FAST COMPANY: Chattanooga's municipal Internet service can deliver a gigabit of information per second for $70 a month. Arkansas law prohibits any city from trying that here.
The Arkansas Democrat-Gazette this morning reported
on Arkansas's general lag in Internet speeds.
The article mentioned in passing some long-standing interests of mine.
: It is booming with tech startups because
1) The municipal power company used a bond issue and Obama stimulus money to invest in a smart grid electrical system and Internet service 50 times faster than the U.S. average. Also in Chattanooga, private investors and foundations have contributed to both the venture capital and development projects that have set the city on fire. (Foundations earlier provided the basis of dramatic investments in cultural amenities in Chattanooga.) In Little Rock, we used our tax money to buy some buildings for tech startups. Private capital has been small to non-existent in Little Rock to date. Philanthropic investment ? Here, taxpayers actually gave their money to rich people to buy their old buildings.
Little Rock could have done something like investing in a fiberoptic system, but....
* THE ARKANSAS LEGISLATURE
: Controlled by cable TV and telecom interests, it passed a law PROHIBITING cities from getting into the broadband business. Because, see, the private companies can do the job better for less. Right? That's why Internet is so speedy here and so cheap. (CLARIFICATION: A political consultant says cities with municipal utilities still can get into the broadband business, but that doesn't include Little Rock. North Little Rock, however, could emulate Chattanooga if it chose.)
Here's just one article from 2014 on the Chattanooga miracle

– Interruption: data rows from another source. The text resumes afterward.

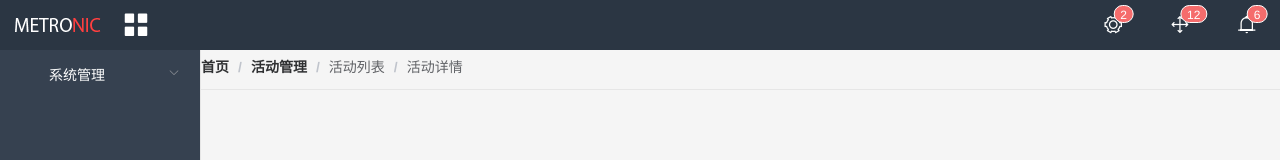
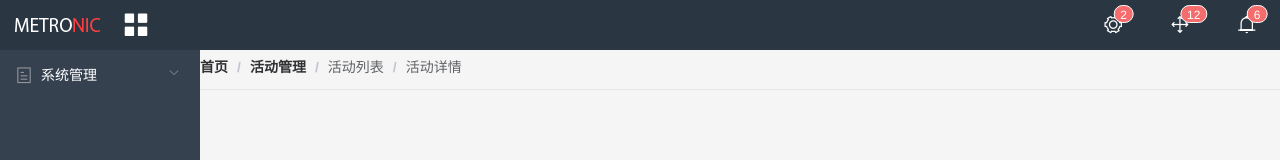
Before and after one commit to GuoYuFu123/vue-app-test, a Vue app: page / in a window 1280 px wide. Shown: the top 160 px of the page. Built offline with nearby package versions, Linux system fonts and the light colour scheme.

Commit message:
自适应

```diff
--- a/src/router/index.js
+++ b/src/router/index.js
@@ -1,10 +1,19 @@
 import Vue from 'vue'
 import Router from 'vue-router'
 import routes from './router'
+import store from '@/store'
+Vue.use(Router)
+const router = new Router({
+    mode: 'history',
+    routes
+})
 
-Vue.use(Router)
-
-export default new Router({
-  mode: 'history',
-  routes
+//后置守卫
+router.afterEach((to, from) => {
+    if (store.getters.isMobile) {
+        if (store.getters.isTopSideMenu) {
+            store.commit('SET_TOP_SIDE_MENU')
+        }
+    }
 })
+export default router
--- a/src/router/router.js
+++ b/src/router/router.js
@@ -5,9 +5,13 @@ const routes = [
     component: () => import('@/views/layout/Layout'),
     children:[
         {
-            path: 'form',
+            path: 'demo1',
             name: '表单',
             component: () => import('@/views/demo/nestedtable'),
+        }, {
+            path: 'demo2',
+            name: '表单2',
+            component: () => import('@/views/demo/Cascade'),
         },
 
     ]
--- a/src/store/modules/layout.js
+++ b/src/store/modules/layout.js
@@ -10,22 +10,22 @@ var author = {
         isTopSideMenu: false,
         menus: [
             {
-                icon: "el-icon-fa-bank",
+                icon: "el-icon-tickets",
                 isLeaf: false,
                 name: "系统管理",
                 path: "/system",
                 children: [
                     {
-                        icon: "el-icon-fa-database",
+                        icon: "el-icon-tickets",
                         isLeaf: true,
-                        name: "Redis数据",
-                        path: "/system/redis"
+                        name: "demo1",
+                        path: "/demo1"
                     },
                     {
-                        icon: "el-icon-fa-database",
+                        icon: "el-icon-tickets",
                         isLeaf: true,
-                        name: "Redis数据",
-                        path: "/system/redis1"
+                        name: "demo2",
+                        path: "/demo2"
                     }
                 ]
             }
--- a/src/style/layout.less
+++ b/src/style/layout.less
@@ -5,7 +5,7 @@
   flex-direction: column;
   .header {
     height: 50px;
-    border-bottom: 1px solid #2B3643;
+    // border-bottom: 1px solid #2B3643;
     background-color: #2B3643;
     .switch {
         color: #fff;
@@ -16,7 +16,7 @@
     .web-box {
       display: flex;
       justify-content: space-between;
-      h1 {
+     .logo-box {
         .logo {
             margin-top: 18px;
             margin-left: 15px;
@@ -40,9 +40,6 @@
         li:hover {
             background-color: #3f4f62;
         }
-        // .icon {
-        //     cursor: pointer;
-        // }
       }
     }
     .mobile-web {
@@ -53,15 +50,23 @@
   .main-con {
     flex: 1;
     display: flex;
-    // flex-direction: column;
     .side-nav {
+        background: #364150;
         .el-menu-vertical-demo:not(.el-menu--collapse) {
+            width: 200px;
             height: 100%;
         }
+        .el-menu {
+            border: none;
+        }
         .el-submenu .el-submenu__title {
-                    height: 48px;
-                    line-height: 48px;
-                }
+            height: 48px;
+            line-height: 48px;
+            padding: 0 12px!important;
+        }
+        .el-menu--collapse {
+            width: 48px;
+        }
     }
     .con {
       flex: 1;
@@ -73,8 +78,12 @@
             border-bottom: @border-style;
       }
       .content {
-        padding: 10px;
+          overflow: auto;
+          padding: 10px;
       }
     }
   }
 }
+#app {
+    height: 100%;
+}
--- a/src/views/layout/Header.vue
+++ b/src/views/layout/Header.vue
@@ -1,13 +1,13 @@
 <template>
     <div class='header'>
         <div class='web-box'>
-            <h1 v-if='!isMobile'>
+            <div  class='logo-box' v-if='!isMobile'>
                 <img v-if='!isCollapse' class='logo' src='@/assets/logo.png' alt='加载失败'>
                 <i class='el-icon-menu switch' @click='switchHandle'></i>
-            </h1>
-            <h1 v-if='isMobile'>
+            </div>
+            <div class="logo-box" v-if='isMobile'>
                 <img class='logo' src='@/assets/logo.png' alt='加载失败'>
-            </h1>
+            </div>
             <ul class='setting'>
                 <li>
                     <el-badge :value='2' class='item'>
--- a/src/views/layout/SideNav.vue
+++ b/src/views/layout/SideNav.vue
@@ -1,14 +1,16 @@
 <template>
-    <div v-if="isTopSideMenu" class='side-nav' :style='isMobile?"width:100%;":"width:201px;"'>
+    <div v-if="isTopSideMenu" class='side-nav' :style='isMobile?"width:100%;":isCollapse?"":"width:200px;"'>
         <el-menu
             default-active='1-4-1'
-            class='el-menu-vertical-demo'
+            :class='isMobile ? "": "el-menu-vertical-demo"'
             background-color="#364150"
             text-color="#fff"
             active-text-color="#ffd04b"
             @open='handleOpen'
             @close='handleClose'
             :collapse='isCollapse'
+            router
+            unique-opened
         >
             <template v-for='menu in menus' >
                 <el-menu-item v-if='menu.isLeaf' :index='menu.path' :key='menu.path'>
```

. It will not be happening here without venture capital, philanthropy and a sea change at the Arkansas legislature. Gov. Asa Hutchinson's newly trained coders at lest have to drive only seven or eight hours to find work.